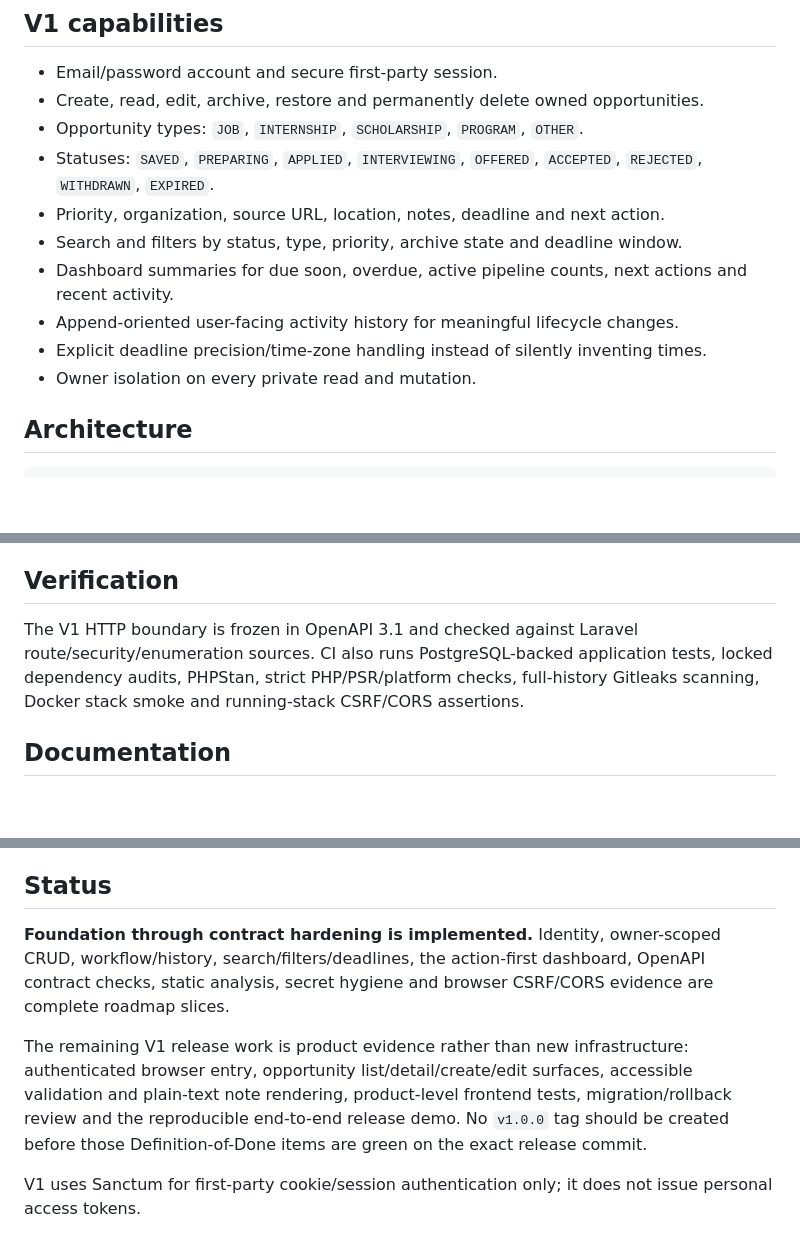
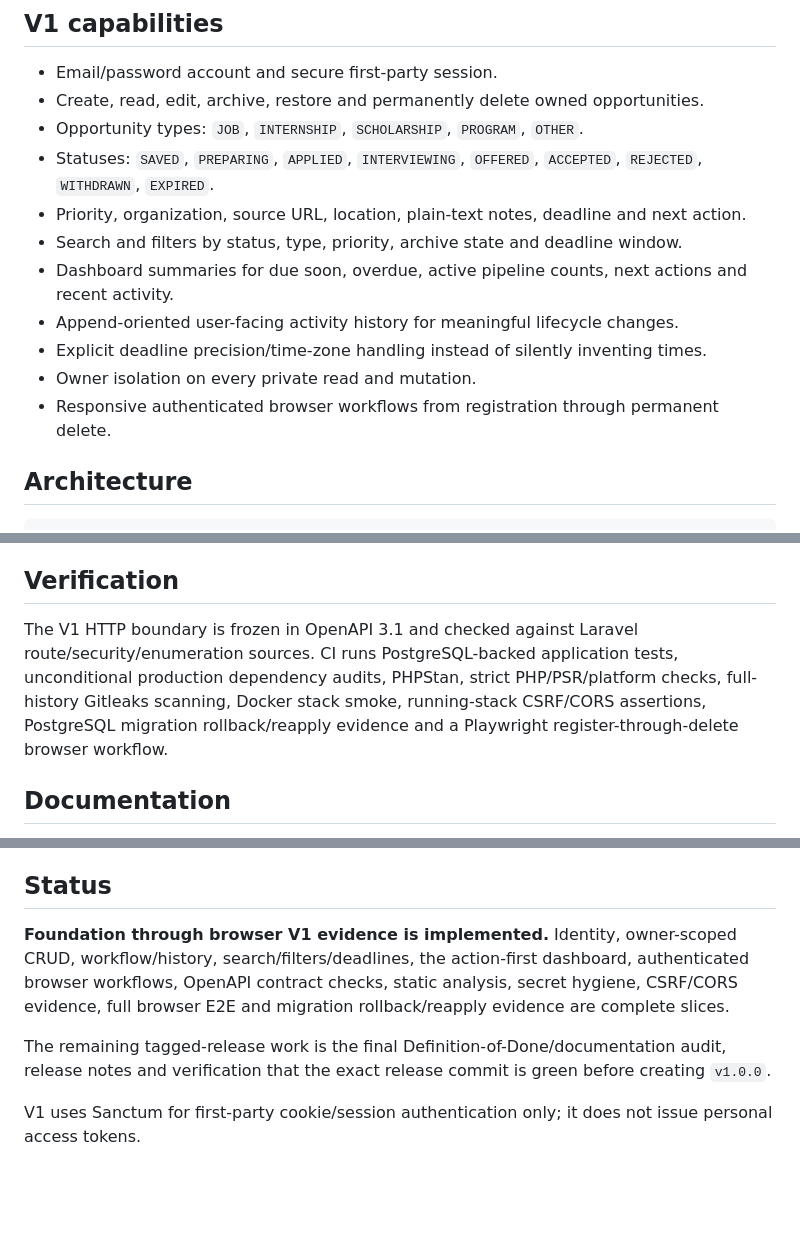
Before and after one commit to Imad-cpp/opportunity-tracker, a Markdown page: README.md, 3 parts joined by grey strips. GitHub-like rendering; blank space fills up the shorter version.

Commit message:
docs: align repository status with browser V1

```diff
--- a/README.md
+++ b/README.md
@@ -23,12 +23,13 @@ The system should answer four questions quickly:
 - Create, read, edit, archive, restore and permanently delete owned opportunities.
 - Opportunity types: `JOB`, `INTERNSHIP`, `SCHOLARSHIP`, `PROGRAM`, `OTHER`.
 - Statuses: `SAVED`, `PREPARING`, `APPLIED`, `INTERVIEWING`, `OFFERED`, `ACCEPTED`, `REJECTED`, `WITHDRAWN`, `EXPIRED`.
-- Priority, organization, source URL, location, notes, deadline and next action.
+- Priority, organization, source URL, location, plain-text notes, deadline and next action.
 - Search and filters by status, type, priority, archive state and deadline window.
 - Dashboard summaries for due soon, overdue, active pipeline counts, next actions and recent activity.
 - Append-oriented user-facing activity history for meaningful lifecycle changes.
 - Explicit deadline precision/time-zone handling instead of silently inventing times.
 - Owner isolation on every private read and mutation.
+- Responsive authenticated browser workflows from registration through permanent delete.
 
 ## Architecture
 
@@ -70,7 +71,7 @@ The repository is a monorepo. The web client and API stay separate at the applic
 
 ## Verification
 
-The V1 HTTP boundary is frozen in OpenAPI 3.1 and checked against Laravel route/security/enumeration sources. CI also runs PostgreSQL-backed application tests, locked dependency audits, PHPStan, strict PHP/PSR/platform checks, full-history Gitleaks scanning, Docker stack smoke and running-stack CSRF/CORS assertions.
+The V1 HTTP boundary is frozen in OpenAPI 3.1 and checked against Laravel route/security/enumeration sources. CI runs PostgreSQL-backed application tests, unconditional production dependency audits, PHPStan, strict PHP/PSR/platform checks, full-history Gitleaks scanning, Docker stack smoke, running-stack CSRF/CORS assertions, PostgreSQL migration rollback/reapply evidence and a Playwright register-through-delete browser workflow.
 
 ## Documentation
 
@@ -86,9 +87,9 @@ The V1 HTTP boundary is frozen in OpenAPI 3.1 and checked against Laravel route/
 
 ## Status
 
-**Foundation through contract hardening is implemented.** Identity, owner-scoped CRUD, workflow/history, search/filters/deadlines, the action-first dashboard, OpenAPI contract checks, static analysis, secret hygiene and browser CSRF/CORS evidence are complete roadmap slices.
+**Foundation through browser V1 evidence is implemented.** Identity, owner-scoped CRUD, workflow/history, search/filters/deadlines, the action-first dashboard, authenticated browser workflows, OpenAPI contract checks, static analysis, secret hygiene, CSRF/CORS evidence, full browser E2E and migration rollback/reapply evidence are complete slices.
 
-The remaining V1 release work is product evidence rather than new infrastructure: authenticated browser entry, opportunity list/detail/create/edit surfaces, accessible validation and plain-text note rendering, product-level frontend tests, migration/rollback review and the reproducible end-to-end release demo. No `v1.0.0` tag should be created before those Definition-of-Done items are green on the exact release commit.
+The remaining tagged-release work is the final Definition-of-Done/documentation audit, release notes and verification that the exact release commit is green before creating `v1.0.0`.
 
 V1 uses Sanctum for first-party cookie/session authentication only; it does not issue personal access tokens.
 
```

┄┄┄┄┄┄┄┄┄┄

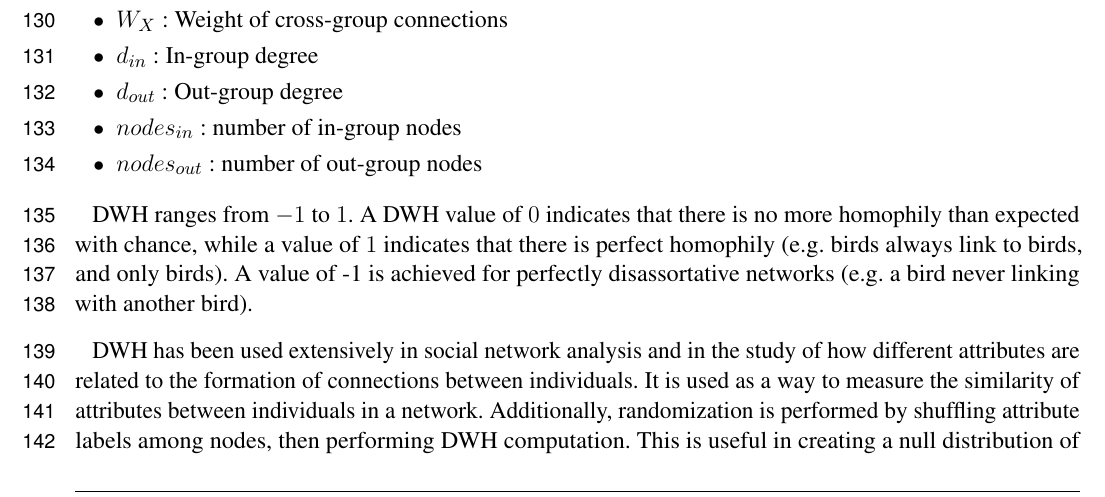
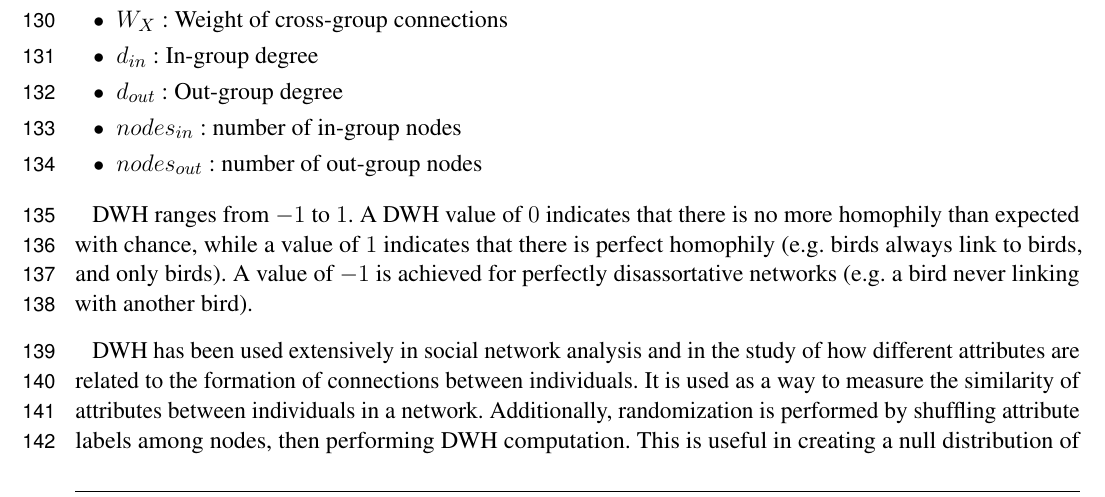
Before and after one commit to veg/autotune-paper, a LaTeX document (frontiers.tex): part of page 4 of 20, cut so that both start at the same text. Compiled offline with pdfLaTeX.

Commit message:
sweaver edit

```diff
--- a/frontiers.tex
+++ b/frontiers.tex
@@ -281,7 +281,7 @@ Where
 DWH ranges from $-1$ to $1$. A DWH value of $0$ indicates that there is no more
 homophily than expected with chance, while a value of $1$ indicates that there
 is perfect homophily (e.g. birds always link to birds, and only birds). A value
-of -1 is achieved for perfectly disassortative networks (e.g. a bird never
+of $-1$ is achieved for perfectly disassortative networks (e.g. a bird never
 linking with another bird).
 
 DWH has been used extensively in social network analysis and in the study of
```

┄┄┄┄┄┄┄┄┄┄

(What the task requires) Using the records above, report the count of lines holding "edit" and nothing else.

(Result of the exercise) 3